One of the best things about Rackspace, and probably the one thing that they champion internally is their support. Getting someone on the phone is super easy. Each time I've called, I've gotten someone that is US based, has a personality, and is intelligent about what you need help with. Their product offering is geared towards advanced power users (sys admins, engineering types) and they provide support with people who are competent in that area.
Not only are they responsive via phone, but also via chat, and their ticket system. If you need support, Rackspace will provide it. Their pricing isn't the cheapest, but it's not the most expensive either. It's a great value, and if support is important to you, you needn't bother looking any further for a cloud infrastructure provider.
Their stability is great, even when the hypervisor scares in late 2014/early 2015 came about with bugs that allowed attackers to break out of their virtual machine, they were responsive and orchestrated a huge upgrade across all their infrastructure. They achieved it in such a way that allowed us to avoid down time, despite our host machines needing to be rebooted. When they applied a second patch that required reboot later that year, they were able to achieve it without us having to do anything because they automatically migrated our virtual machines to different hosts.
I can't say enough about how great Rackspace is. They treat their customers with respect, and it's evident in the amount of effort they put into supporting them. I would definitely recommend utilizing them if you're in the market for cloud based server infrastructure.
Personally, I dislike having to log in to the web interface to do anything related to reading or creating support tickets. This is a minor annoyance, but being in the Rackspace interface isn't part of my day to day routine, so when I get ticket notifications (they create tickets for all communications), I can't read it in my e-mail. This is definitely a minor issue and certainly not a show stopper.
Probably the biggest annoyance is that their automated backup service is rather limited. With the Rackspace offering, they allow you to schedule automatic backup image creation of servers and storage volumes attached to those servers. However, these backups are limited in size. At last check, it was something around 80GB. This is certainly large enough to clone your machine configuration and it must've been designed for that. If you need/want to backup your data, you'll have to roll your own backup solution (either using a 3rd party, or your own tools).
One more dislike, the Cloud Files offering is incredibly slow. I/O on Cloud Files, when we were evaluating it, was so slow that it made it unusable for us. They may have rectified this in recent history, so if this is a sticking point for you - I'd advise you to do some more research.
Be realistic about your requirements. When looking at cloud providers, it's easy to get big eyes and launch huge virtual machines with 60+GB of memory just because you can. These servers are expensive (relatively), and because of the nature of virtual machines, you don't need to start off with the biggest hardware you can. You can easily step up to the next level when the one you're at becomes a bottleneck.
We started using Rackspace's Cloud offering in 2010 to host our MySQL database servers, after suffering 2 catastrophic crashes, and service unavailability, with dataloss on another provider within 30 days.
Since switching our database servers have been rock solid on Rackspace, and we continue to use them for other services as well.

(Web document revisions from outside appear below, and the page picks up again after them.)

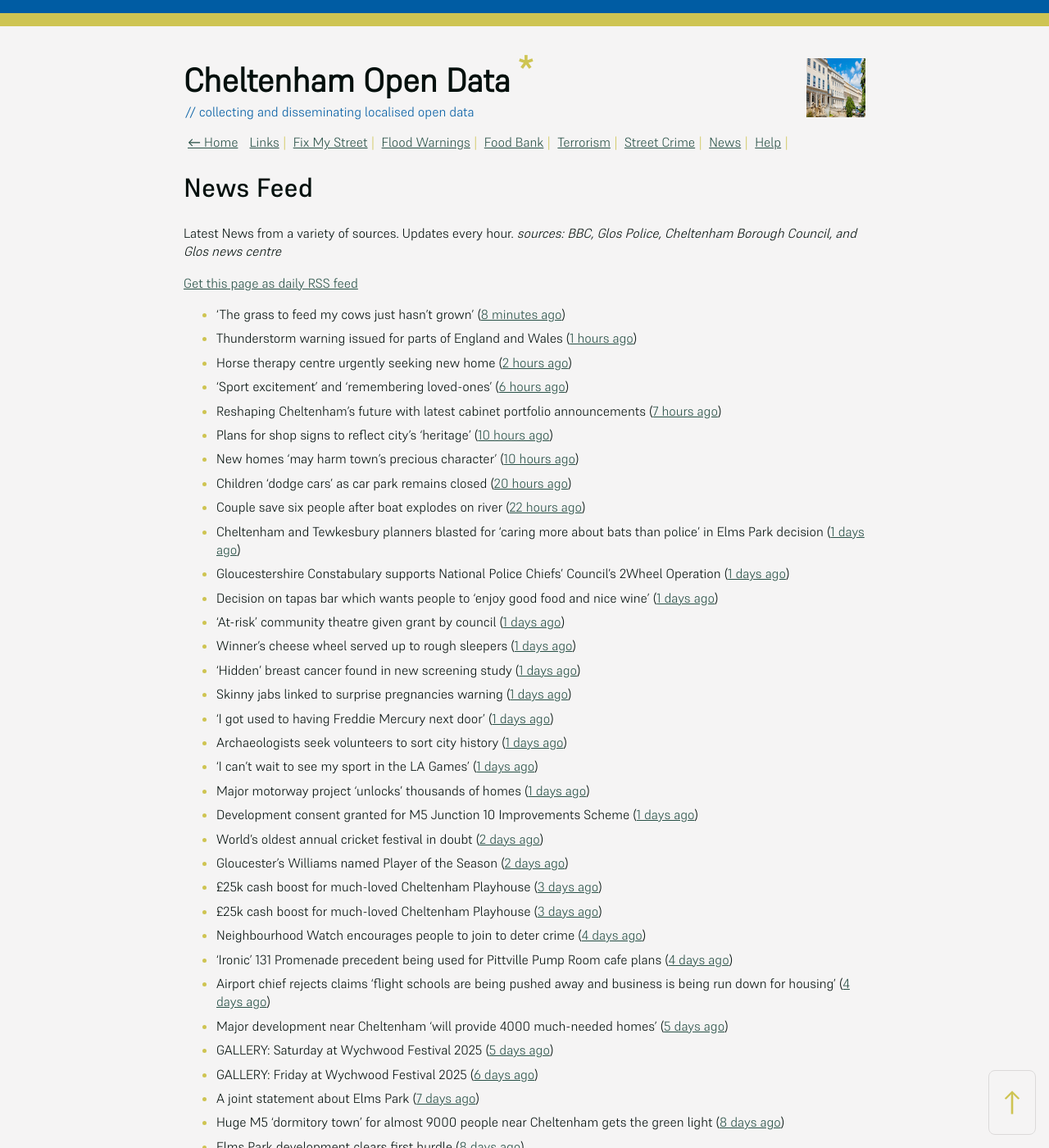
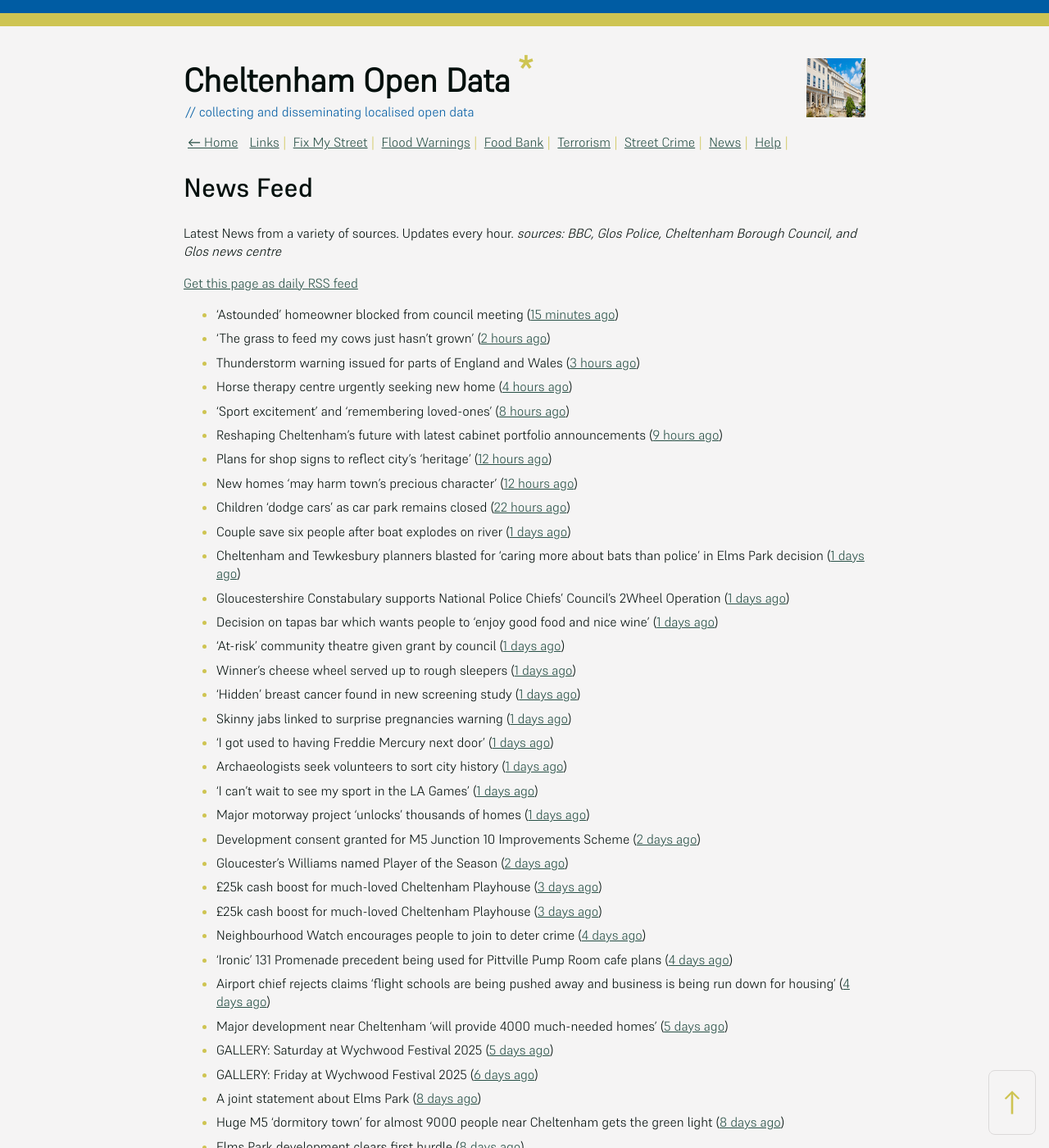
Before and after one commit to mat-0/cheltenham-open-data, a Jekyll site: the page built from _pages/news.md, in a window 1280 px wide and 1400 px high. Shown: the whole window at 82% size. Built offline with Jekyll 4.4.1, drawn with Linux system fonts in a browser that asks for light colours; some of the changed text lies outside the part shown.

Commit message:
Updated 2025-06-06 17:58:15

```diff
--- a/_pages/news.md
+++ b/_pages/news.md
@@ -12,15 +12,16 @@ _sources: BBC, Glos Police, Cheltenham Borough Council, and Glos news centre_
 [Get this page as daily RSS feed](/daily.rss)
 
 <!-- news_marker starts -->
-- 'The grass to feed my cows just hasn't grown' ([8 minutes ago](https://www.bbc.com/news/articles/cr4zp51rk9ro))
-- Thunderstorm warning issued for parts of England and Wales ([1 hours ago](https://www.bbc.com/news/articles/cq851x1y9eqo))
-- Horse therapy centre urgently seeking new home ([2 hours ago](https://www.bbc.com/news/articles/clyqx775r2yo))
-- 'Sport excitement' and 'remembering loved-ones' ([6 hours ago](https://www.bbc.com/news/articles/cly379zl9qwo))
-- Reshaping Cheltenham’s future with latest cabinet portfolio announcements ([7 hours ago](https://www.cheltenham.gov.uk/news/article/3018/reshaping_cheltenhams_future_with_latest_cabinet_portfolio_announcements))
-- Plans for shop signs to reflect city's 'heritage' ([10 hours ago](https://www.bbc.com/news/articles/c77153njmlko))
-- New homes 'may harm town's precious character' ([10 hours ago](https://www.bbc.com/news/articles/c5yxr023e19o))
-- Children 'dodge cars' as car park remains closed ([20 hours ago](https://www.bbc.com/news/articles/c15v3072q04o))
-- Couple save six people after boat explodes on river ([22 hours ago](https://www.bbc.com/news/articles/cq54p798dxlo))
+- 'Astounded' homeowner blocked from council meeting ([15 minutes ago](https://www.bbc.com/news/articles/c5y2zdd83deo))
+- 'The grass to feed my cows just hasn't grown' ([2 hours ago](https://www.bbc.com/news/articles/cr4zp51rk9ro))
+- Thunderstorm warning issued for parts of England and Wales ([3 hours ago](https://www.bbc.com/news/articles/cq851x1y9eqo))
+- Horse therapy centre urgently seeking new home ([4 hours ago](https://www.bbc.com/news/articles/clyqx775r2yo))
+- 'Sport excitement' and 'remembering loved-ones' ([8 hours ago](https://www.bbc.com/news/articles/cly379zl9qwo))
+- Reshaping Cheltenham’s future with latest cabinet portfolio announcements ([9 hours ago](https://www.cheltenham.gov.uk/news/article/3018/reshaping_cheltenhams_future_with_latest_cabinet_portfolio_announcements))
+- Plans for shop signs to reflect city's 'heritage' ([12 hours ago](https://www.bbc.com/news/articles/c77153njmlko))
+- New homes 'may harm town's precious character' ([12 hours ago](https://www.bbc.com/news/articles/c5yxr023e19o))
+- Children 'dodge cars' as car park remains closed ([22 hours ago](https://www.bbc.com/news/articles/c15v3072q04o))
+- Couple save six people after boat explodes on river ([1 days ago](https://www.bbc.com/news/articles/cq54p798dxlo))
 - Cheltenham and Tewkesbury planners blasted for ‘caring more about bats than police’ in Elms Park decision ([1 days ago](https://gloucesternewscentre.co.uk/cheltenham-and-tewkesbury-planners-blasted-for-caring-more-about-bats-than-police-in-elms-park-decision/))
 - Gloucestershire Constabulary supports National Police Chiefs’ Council’s 2Wheel Operation ([1 days ago](https://gloucesternewscentre.co.uk/gloucestershire-constabulary-supports-national-police-chiefs-councils-2wheel-operation/))
 - Decision on tapas bar which wants people to ‘enjoy good food and nice wine’ ([1 days ago](https://gloucesternewscentre.co.uk/decision-on-tapas-bar-which-wants-people-to-enjoy-good-food-and-nice-wine/))
@@ -32,8 +33,7 @@ _sources: BBC, Glos Police, Cheltenham Borough Council, and Glos news centre_
 - Archaeologists seek volunteers to sort city history ([1 days ago](https://www.bbc.com/news/articles/cgj8z5vj2n4o))
 - 'I can't wait to see my sport in the LA Games' ([1 days ago](https://www.bbc.com/news/articles/cjdz8yyl92ro))
 - Major motorway project 'unlocks' thousands of homes ([1 days ago](https://www.bbc.com/news/articles/cvgnz6eyr22o))
-- Development consent granted for M5 Junction 10 Improvements Scheme ([1 days ago](https://gloucesternewscentre.co.uk/development-consent-granted-for-m5-junction-10-improvements-scheme/))
-- World's oldest annual cricket festival in doubt ([2 days ago](https://www.bbc.com/news/articles/cvgvlx1ve79o))
+- Development consent granted for M5 Junction 10 Improvements Scheme ([2 days ago](https://gloucesternewscentre.co.uk/development-consent-granted-for-m5-junction-10-improvements-scheme/))
 - Gloucester's Williams named Player of the Season ([2 days ago](https://www.bbc.com/sport/rugby-union/articles/c1kvr1gerj3o))
 - £25k cash boost for much-loved Cheltenham Playhouse ([3 days ago](https://gloucesternewscentre.co.uk/25k-cash-boost-for-much-loved-cheltenham-playhouse/))
 - £25k cash boost for much-loved Cheltenham Playhouse ([3 days ago](https://www.cheltenham.gov.uk/news/article/3017/25k_cash_boost_for_much-loved_cheltenham_playhouse))
@@ -43,14 +43,14 @@ _sources: BBC, Glos Police, Cheltenham Borough Council, and Glos news centre_
 - Major development near Cheltenham ‘will provide 4000 much-needed homes’ ([5 days ago](https://gloucesternewscentre.co.uk/major-development-near-cheltenham-will-provide-4000-much-needed-homes/))
 - GALLERY: Saturday at Wychwood Festival 2025 ([5 days ago](https://gloucesternewscentre.co.uk/gallery-saturday-at-wychwood-festival-2025/))
 - GALLERY: Friday at Wychwood Festival 2025 ([6 days ago](https://gloucesternewscentre.co.uk/gallery-friday-at-wychwood-festival-2025/))
-- A joint statement about Elms Park ([7 days ago](https://www.cheltenham.gov.uk/news/article/3015/a_joint_statement_about_elms_park))
+- A joint statement about Elms Park ([8 days ago](https://www.cheltenham.gov.uk/news/article/3015/a_joint_statement_about_elms_park))
 - Huge M5 ‘dormitory town’ for almost 9000 people near Cheltenham gets the green light ([8 days ago](https://gloucesternewscentre.co.uk/huge-m5-dormitory-town-for-almost-9000-people-near-cheltenham-gets-the-green-light/))
 - Elms Park development clears first hurdle ([8 days ago](https://gloucesternewscentre.co.uk/elms-park-development-clears-first-hurdle/))
-- Fears people ‘lose right to BBQ in the sun’ as roof will ‘overshadow’ gardens ([13 days ago](https://gloucesternewscentre.co.uk/fears-people-lose-right-to-bbq-in-the-sun-as-roof-will-overshadow-gardens/))
-- Fears 4115 homes near M5 will have ‘disastrous’ effect on area as seven villages fight scheme ([13 days ago](https://gloucesternewscentre.co.uk/fears-4115-homes-near-m5-will-have-disastrous-effect-on-area-as-seven-villages-fight-scheme/))
-- Man arrested on suspicion of burglary in Cheltenham following chase by police ([13 days ago](https://gloucesternewscentre.co.uk/man-arrested-on-suspicion-of-burglary-in-cheltenham-following-chase-by-police/))
-- ‘Abominating’ school building approved despite fears it will ‘loom over’ homes ([13 days ago](https://gloucesternewscentre.co.uk/abominating-school-building-approved-despite-fears-it-will-loom-over-homes/))
-- Man who spat in face of officer who helped rescue him from fire is jailed ([13 days ago](https://gloucesternewscentre.co.uk/man-who-spat-in-face-of-officer-who-helped-rescue-him-from-fire-is-jailed/))
+- Fears people ‘lose right to BBQ in the sun’ as roof will ‘overshadow’ gardens ([14 days ago](https://gloucesternewscentre.co.uk/fears-people-lose-right-to-bbq-in-the-sun-as-roof-will-overshadow-gardens/))
+- Fears 4115 homes near M5 will have ‘disastrous’ effect on area as seven villages fight scheme ([14 days ago](https://gloucesternewscentre.co.uk/fears-4115-homes-near-m5-will-have-disastrous-effect-on-area-as-seven-villages-fight-scheme/))
+- Man arrested on suspicion of burglary in Cheltenham following chase by police ([14 days ago](https://gloucesternewscentre.co.uk/man-arrested-on-suspicion-of-burglary-in-cheltenham-following-chase-by-police/))
+- ‘Abominating’ school building approved despite fears it will ‘loom over’ homes ([14 days ago](https://gloucesternewscentre.co.uk/abominating-school-building-approved-despite-fears-it-will-loom-over-homes/))
+- Man who spat in face of officer who helped rescue him from fire is jailed ([14 days ago](https://gloucesternewscentre.co.uk/man-who-spat-in-face-of-officer-who-helped-rescue-him-from-fire-is-jailed/))
 - Luxury spa hotel could be the future for iconic Municipal Offices ([15 days ago](https://gloucesternewscentre.co.uk/luxury-spa-hotel-could-be-the-future-for-iconic-municipal-offices/))
 - Luxury spa hotel could be the future for iconic Municipal Offices as preferred bidder is selected ([15 days ago](https://www.cheltenham.gov.uk/news/article/3014/luxury_spa_hotel_could_be_the_future_for_iconic_municipal_offices_as_preferred_bidder_is_selected))
 - Liberal Democrat Lisa Spivey elected as County Council’s first female leader ([16 days ago](https://gloucesternewscentre.co.uk/liberal-democrat-lisa-spivey-elected-as-county-councils-first-female-leader/))
@@ -59,7 +59,7 @@ _sources: BBC, Glos Police, Cheltenham Borough Council, and Glos news centre_
 - Cheltenham: Spring bank holiday waste and recycling collections ([17 days ago](https://gloucesternewscentre.co.uk/cheltenham-spring-bank-holiday-waste-and-recycling-collections/))
 - Spring bank holiday waste and recycling collections ([17 days ago](https://www.cheltenham.gov.uk/news/article/3013/spring_bank_holiday_waste_and_recycling_collections))
 - Cheltenham McDonald’s bid sparks fears loitering, crime and traffic will spike as decision due ([18 days ago](https://gloucesternewscentre.co.uk/cheltenham-mcdonalds-bid-sparks-fears-loitering-crime-and-traffic-will-spike-as-decision-due/))
-- Cheltenham’s Golden Valley plans near GCHQ unveiled at flagship cyber security event ([20 days ago](https://gloucesternewscentre.co.uk/cheltenhams-golden-valley-plans-near-gchq-unveiled-at-flagship-cyber-security-event/))
+- Cheltenham’s Golden Valley plans near GCHQ unveiled at flagship cyber security event ([21 days ago](https://gloucesternewscentre.co.uk/cheltenhams-golden-valley-plans-near-gchq-unveiled-at-flagship-cyber-security-event/))
 - HBD unveils phase two plans for Golden Valley at Cyber UK ([22 days ago](https://www.cheltenham.gov.uk/news/article/3012/hbd_unveils_phase_two_plans_for_golden_valley_at_cyber_uk))
 - Golden Valley social value promise will deliver real value to communities ([22 days ago](https://www.cheltenham.gov.uk/news/article/3011/golden_valley_social_value_promise_will_deliver_real_value_to_communities))
 - Upcoming grant and further support to help local business cut their carbon emissions ([23 days ago](https://www.cheltenham.gov.uk/news/article/3010/upcoming_grant_and_further_support_to_help_local_business_cut_their_carbon_emissions))
```
Also changed, not shown: _data/flood.json (+4 -4 lines), _pages/fix-my-street.md (+2 -2 lines), index.md (+5 -5 lines).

Our backups have only needed to be pulled out a couple times, but not for anything infrastructure related - just restoration of data that was accidentally changed (user error)